A: Some companies have a dedicated department for purchasing supplies and materials; others spread the task among key employees. Knowing which type of setup works best for your business can be a major factor in streamlining and cutting waste.

First, you'll need to make sure you're working with a clean set of numbers. Your accounting system should capture and report costs--and this includes purchasing--in a way that enables you to measure and control them effectively.

A small manufacturer I once helped had lumped all of its purchases into either direct or indirect costs. This was fine when they were just starting out. But as they grew, they found they needed to identify and measure the components of those costs so they could make better deals with vendors. A year after installing a more robust chart of accounts, we were able to reduce costs by $200,000. This more than repaid the cost of the accounting changes and the addition of a purchasing employee.

The more complex your company's needs, the more important a dedicated purchasing department becomes. If you can answer yes to any of the following questions, you're a prime candidate:

Two Tips for Spending the Company Dime
Take care of key suppliers.
At a printing company I worked for, we treated our paper suppliers with care, paying them promptly and communicating regularly. When paper grew scarce, we were able to get supplies when our competitors could not.

Establish a "purchasing card,"
a single company credit card or account.
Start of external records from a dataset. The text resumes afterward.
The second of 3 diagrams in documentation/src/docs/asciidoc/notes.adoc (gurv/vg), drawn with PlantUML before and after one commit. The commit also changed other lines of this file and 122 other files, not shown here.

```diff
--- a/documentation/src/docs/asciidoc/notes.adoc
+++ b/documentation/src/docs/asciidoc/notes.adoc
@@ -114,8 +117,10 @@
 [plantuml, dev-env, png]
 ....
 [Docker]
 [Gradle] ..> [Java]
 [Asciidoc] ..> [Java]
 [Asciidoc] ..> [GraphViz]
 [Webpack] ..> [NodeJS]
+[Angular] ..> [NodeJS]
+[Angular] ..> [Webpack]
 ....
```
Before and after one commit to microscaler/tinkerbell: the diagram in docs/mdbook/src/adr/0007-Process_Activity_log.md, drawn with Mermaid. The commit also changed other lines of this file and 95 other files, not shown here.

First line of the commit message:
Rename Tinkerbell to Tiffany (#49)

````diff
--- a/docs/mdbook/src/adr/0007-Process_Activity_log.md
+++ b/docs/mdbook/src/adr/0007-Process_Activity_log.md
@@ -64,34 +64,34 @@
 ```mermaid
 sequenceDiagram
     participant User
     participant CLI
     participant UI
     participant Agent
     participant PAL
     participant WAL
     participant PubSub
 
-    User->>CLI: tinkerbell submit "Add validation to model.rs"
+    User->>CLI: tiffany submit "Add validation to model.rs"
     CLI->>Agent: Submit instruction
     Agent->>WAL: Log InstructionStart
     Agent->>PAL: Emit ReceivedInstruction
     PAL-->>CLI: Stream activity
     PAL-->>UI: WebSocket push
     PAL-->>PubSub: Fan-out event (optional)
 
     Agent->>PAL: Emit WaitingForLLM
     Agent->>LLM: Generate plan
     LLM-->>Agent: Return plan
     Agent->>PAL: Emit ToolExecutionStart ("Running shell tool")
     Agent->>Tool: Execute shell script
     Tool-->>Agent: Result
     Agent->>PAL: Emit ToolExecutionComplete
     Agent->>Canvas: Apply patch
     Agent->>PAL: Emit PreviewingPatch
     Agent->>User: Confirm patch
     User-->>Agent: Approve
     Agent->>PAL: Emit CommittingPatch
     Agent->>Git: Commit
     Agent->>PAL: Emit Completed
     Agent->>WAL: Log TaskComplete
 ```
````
This puts everything, no matter who buys it, on one bill for easy tracking.
  • Do you publish, send out and evaluate RFQs (Requests for Quotes) when making purchases?
  • Do you negotiate contracts with each of your vendors on a project, quarterly or annual basis?
  • Do you track each vendor's performance to make sure they deliver on time and invoice correctly?
  • Is there a degree of specialized experience and knowledge required to evaluate your company's materials or to communicate concerns and specifications with suppliers?
  • Does the quality of materials and products you buy and then sell determine the perceived quality of your company? (This matters, because if you end up distributing a defective product to the public, your company takes the blame.)

A smartly run purchasing department will avoid duplication of effort and can reduce costs through the purchase of larger quantities at reduced shipping rates; furthermore, a dedicated team can develop relationships with vendors that can pay dividends when you have, say, a last-minute change or an urgent order increase.

Consider how many work functions you, as a small-business owner, must manage simultaneously: product, staff, sales, marketing, etc. Perhaps it's time to bring in a dedicated purchaser, someone who can take the time to approach every vendor with the goal of getting the best possible delivery, quality, price and payment terms for your company.

Joe Worth, Vice president of operations and partner at B2B CFO, has been a CFO for several public and privately held companies.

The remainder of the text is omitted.